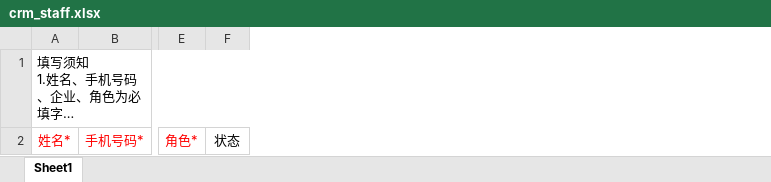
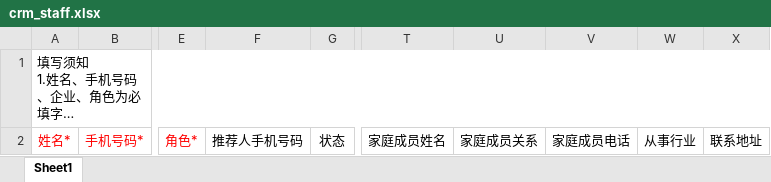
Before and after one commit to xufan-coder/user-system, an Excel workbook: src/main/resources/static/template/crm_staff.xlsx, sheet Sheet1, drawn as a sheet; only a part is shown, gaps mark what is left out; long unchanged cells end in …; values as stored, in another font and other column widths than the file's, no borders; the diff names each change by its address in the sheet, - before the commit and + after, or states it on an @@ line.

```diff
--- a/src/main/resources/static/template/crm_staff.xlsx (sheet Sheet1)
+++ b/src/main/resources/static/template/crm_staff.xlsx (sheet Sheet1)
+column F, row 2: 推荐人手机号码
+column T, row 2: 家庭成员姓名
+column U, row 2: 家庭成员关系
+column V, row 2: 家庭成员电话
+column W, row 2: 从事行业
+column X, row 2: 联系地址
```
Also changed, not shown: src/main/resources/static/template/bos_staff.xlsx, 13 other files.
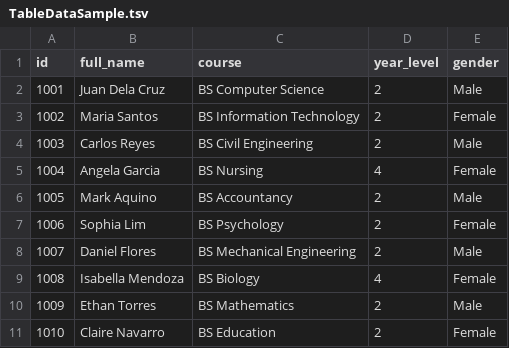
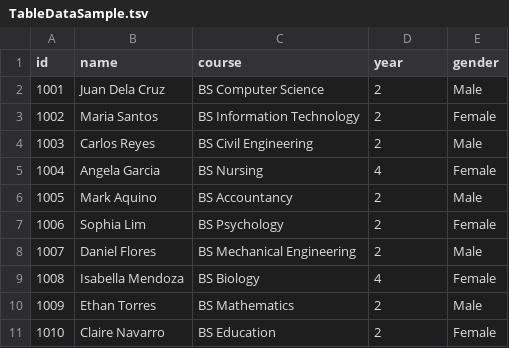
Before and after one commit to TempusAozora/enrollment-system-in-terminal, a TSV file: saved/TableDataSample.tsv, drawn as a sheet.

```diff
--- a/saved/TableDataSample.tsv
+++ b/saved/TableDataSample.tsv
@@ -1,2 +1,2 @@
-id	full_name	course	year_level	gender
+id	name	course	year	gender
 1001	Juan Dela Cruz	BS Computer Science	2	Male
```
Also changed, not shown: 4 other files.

━━━━━━━━━━━━━━━━━━━━━━━━━━━━━━

About this exercise:
Considering only lines of the records that hold the string "column", state how many there are and nothing else.

Solution below:
7